■ **Task directions**: Every entry is to be reproduced word for word, but the images are not.

Records from a data source:

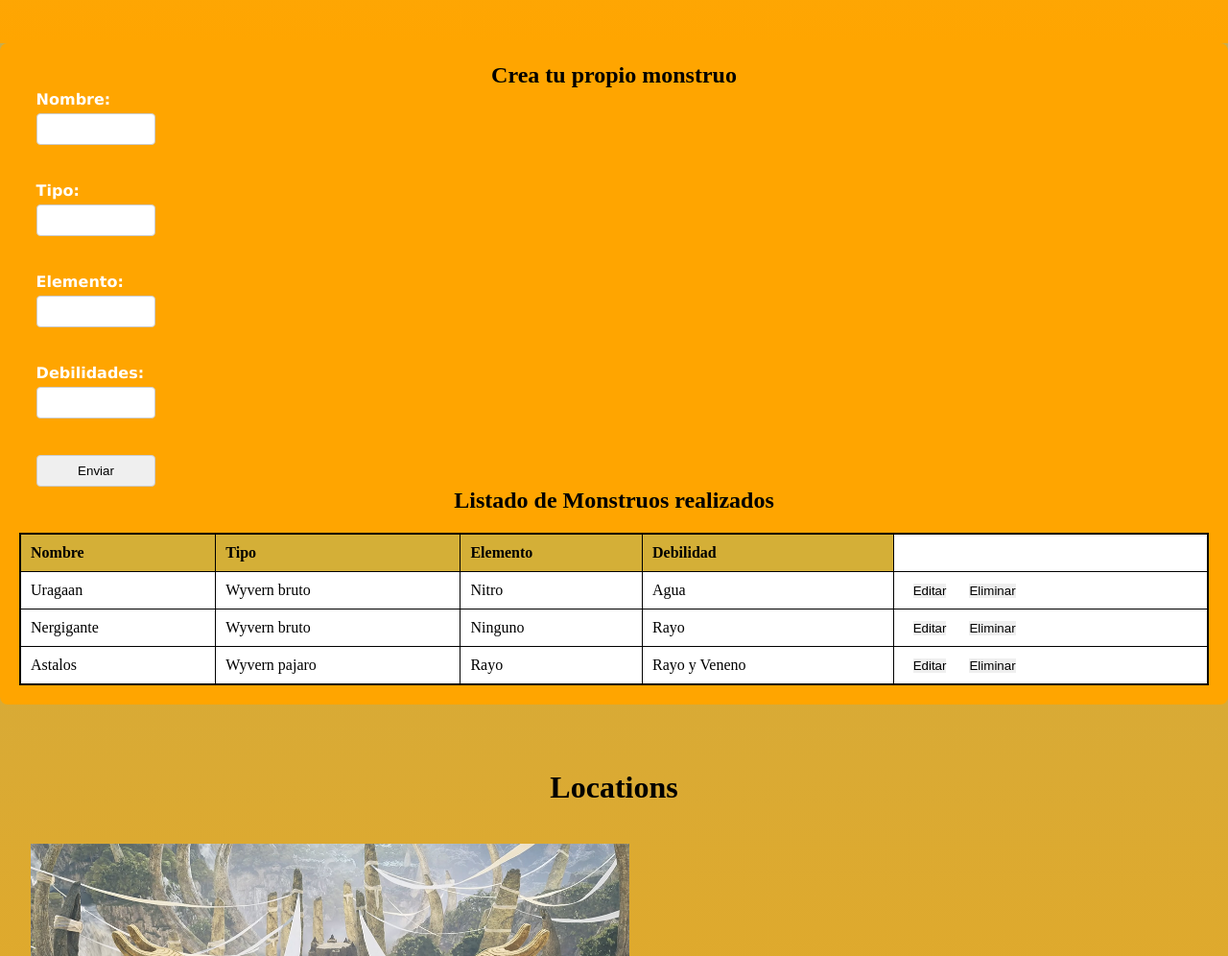
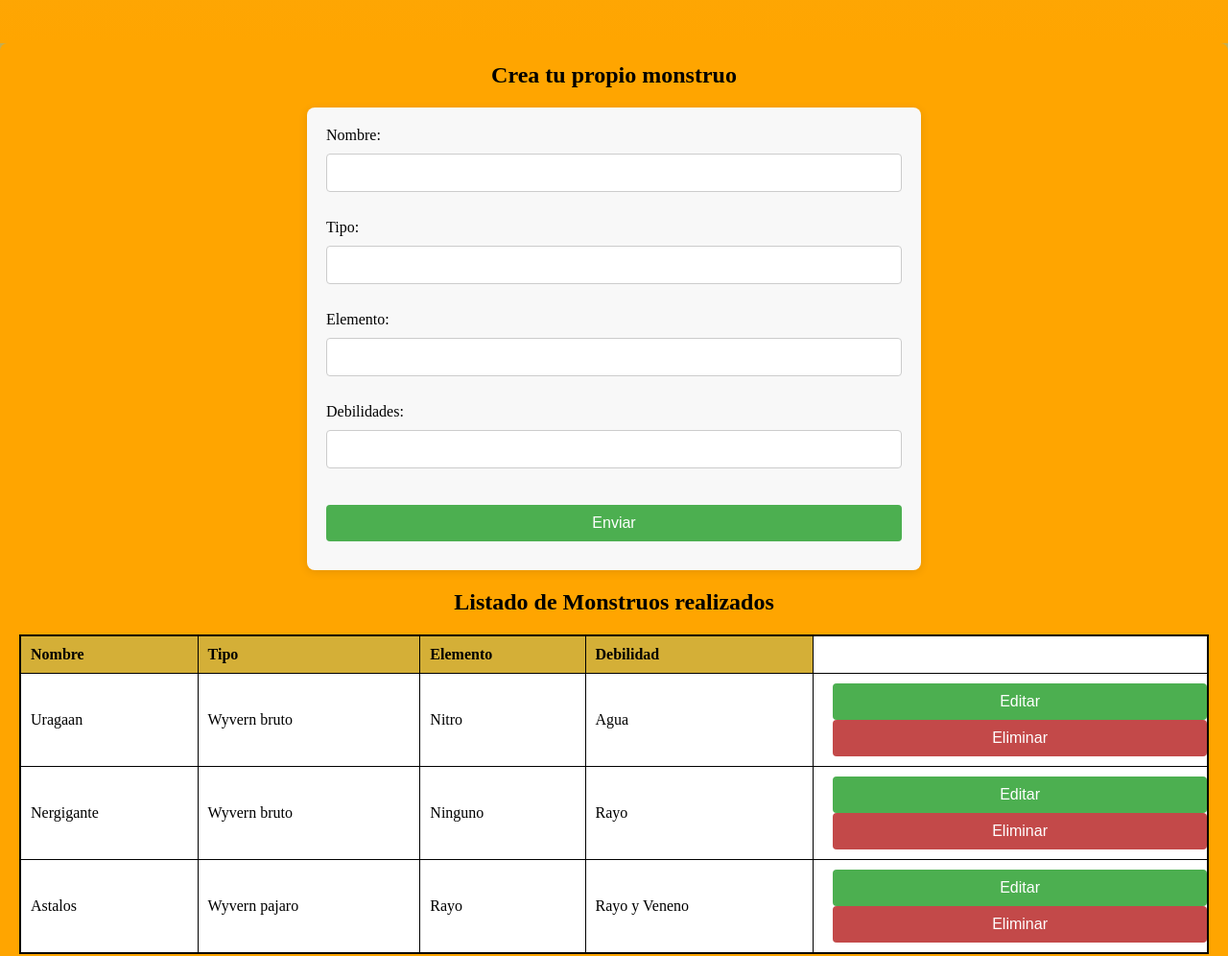
Before and after one commit to Magecachaman/Web-Page-Monster-Hunter, a plain HTML site: page Actividad-LND/index.html in a window 1280 px wide. Shown: the part 3989-4985 px from the top of the page at 96% size. Drawn offline with Linux system fonts and the light colour scheme.

Commit message:
Add files via upload

```diff
--- a/Actividad-LND/css/style.css
+++ b/Actividad-LND/css/style.css
@@ -133,14 +133,14 @@ nav a {
   color: black;
 }
 
-form {
+/* form {
   display: block;
   width: 100%;
   margin-inline: 1rem auto;
   padding: 0.1rem;
   font-weight: bold;
   font-family: 'Lucida Sans', 'Lucida Sans Regular', 'Lucida Grande', 'Lucida Sans Unicode', Geneva, Verdana, sans-serif;
-}
+} */
 
 #form-and-display {
   width: 100%;
@@ -153,8 +153,8 @@ form {
   flex-direction: column;
   flex-wrap: nowrap;
   justify-content: center;
-  width: 10vw;
-  color: white;
+  width: 50vw;
+  color: rgb(0, 0, 0);
 }
 
 #form-and-display {
@@ -164,11 +164,48 @@ form {
   margin-bottom: 20px;
 }
 
-.form-group {
-  margin-bottom: 15px;
+form {
+  max-width: 100%;
+  margin: 20px auto;
+  padding: 20px;
+  background-color: #f8f8f8;
+  border-radius: 8px;
+  box-shadow: 0 2px 10px rgba(0, 0, 0, 0.1);
 }
 
-label {
+input {
+  width: 100%;
+  padding: 10px;
+  margin: 10px 0;
+  border: 1px solid #ccc;
+  border-radius: 4px;
+  font-size: 16px;
+}
+
+.button-form,.btn-edit{
+  width: 100%;
+  padding: 10px;
+  background-color: #4CAF50;
+  color: white;
+  border: none;
+  border-radius: 4px;
+  font-size: 16px;
+  cursor: pointer;
+}
+
+.btn-delete {
+  width: 100%;
+  padding: 10px;
+  background-color: #ad0505b9;
+  color: white;
+  border: none;
+  border-radius: 4px;
+  font-size: 16px;
+  cursor: pointer;
+}
+
+
+/* label {
   display: block;
   margin-bottom: 5px;
   font-weight: bold;
@@ -180,7 +217,7 @@ input {
   border: 1px solid #ccc;
   border-radius: 4px;
   box-sizing: border-box;
-}
+} */
 
 table {
   border: 2px solid black;
@@ -328,28 +365,23 @@ input {
 
 @keyframes myAnimation {
   0% {
-    background-color: red;
-    left: 0px;
+    background-color: rgb(114, 42, 42);
   }
 
   25% {
-    background-color: yellow;
-    left: 200px;
+    background-color: rgb(116, 116, 37);
   }
 
   50% {
-    background-color: blue;
-    left: 200px;
+    background-color: rgb(29, 29, 87);
   }
 
   75% {
-    background-color: green;
-    left: 0px;
+    background-color: rgb(22, 70, 22);
   }
 
   100% {
     background-color: rgb(255, 255, 255);
-    left: 0px;
   }
 }
 
```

■ **Response box**:
Before and after one commit to Magecachaman/Web-Page-Monster-Hunter, a plain HTML site: page Actividad-LND/index.html in a window 1280 px wide. Shown: the part 3989-4985 px from the top of the page at 96% size. Drawn offline with Linux system fonts and the light colour scheme.

Commit message:
Add files via upload

```diff
--- a/Actividad-LND/css/style.css
+++ b/Actividad-LND/css/style.css
@@ -133,14 +133,14 @@ nav a {
   color: black;
 }
 
-form {
+/* form {
   display: block;
   width: 100%;
   margin-inline: 1rem auto;
   padding: 0.1rem;
   font-weight: bold;
   font-family: 'Lucida Sans', 'Lucida Sans Regular', 'Lucida Grande', 'Lucida Sans Unicode', Geneva, Verdana, sans-serif;
-}
+} */
 
 #form-and-display {
   width: 100%;
@@ -153,8 +153,8 @@ form {
   flex-direction: column;
   flex-wrap: nowrap;
   justify-content: center;
-  width: 10vw;
-  color: white;
+  width: 50vw;
+  color: rgb(0, 0, 0);
 }
 
 #form-and-display {
@@ -164,11 +164,48 @@ form {
   margin-bottom: 20px;
 }
 
-.form-group {
-  margin-bottom: 15px;
+form {
+  max-width: 100%;
+  margin: 20px auto;
+  padding: 20px;
+  background-color: #f8f8f8;
+  border-radius: 8px;
+  box-shadow: 0 2px 10px rgba(0, 0, 0, 0.1);
 }
 
-label {
+input {
+  width: 100%;
+  padding: 10px;
+  margin: 10px 0;
+  border: 1px solid #ccc;
+  border-radius: 4px;
+  font-size: 16px;
+}
+
+.button-form,.btn-edit{
+  width: 100%;
+  padding: 10px;
+  background-color: #4CAF50;
+  color: white;
+  border: none;
+  border-radius: 4px;
+  font-size: 16px;
+  cursor: pointer;
+}
+
+.btn-delete {
+  width: 100%;
+  padding: 10px;
+  background-color: #ad0505b9;
+  color: white;
+  border: none;
+  border-radius: 4px;
+  font-size: 16px;
+  cursor: pointer;
+}
+
+
+/* label {
   display: block;
   margin-bottom: 5px;
   font-weight: bold;
@@ -180,7 +217,7 @@ input {
   border: 1px solid #ccc;
   border-radius: 4px;
   box-sizing: border-box;
-}
+} */
 
 table {
   border: 2px solid black;
@@ -328,28 +365,23 @@ input {
 
 @keyframes myAnimation {
   0% {
-    background-color: red;
-    left: 0px;
+    background-color: rgb(114, 42, 42);
   }
 
   25% {
-    background-color: yellow;
-    left: 200px;
+    background-color: rgb(116, 116, 37);
   }
 
   50% {
-    background-color: blue;
-    left: 200px;
+    background-color: rgb(29, 29, 87);
   }
 
   75% {
-    background-color: green;
-    left: 0px;
+    background-color: rgb(22, 70, 22);
   }
 
   100% {
     background-color: rgb(255, 255, 255);
-    left: 0px;
   }
 }
 
```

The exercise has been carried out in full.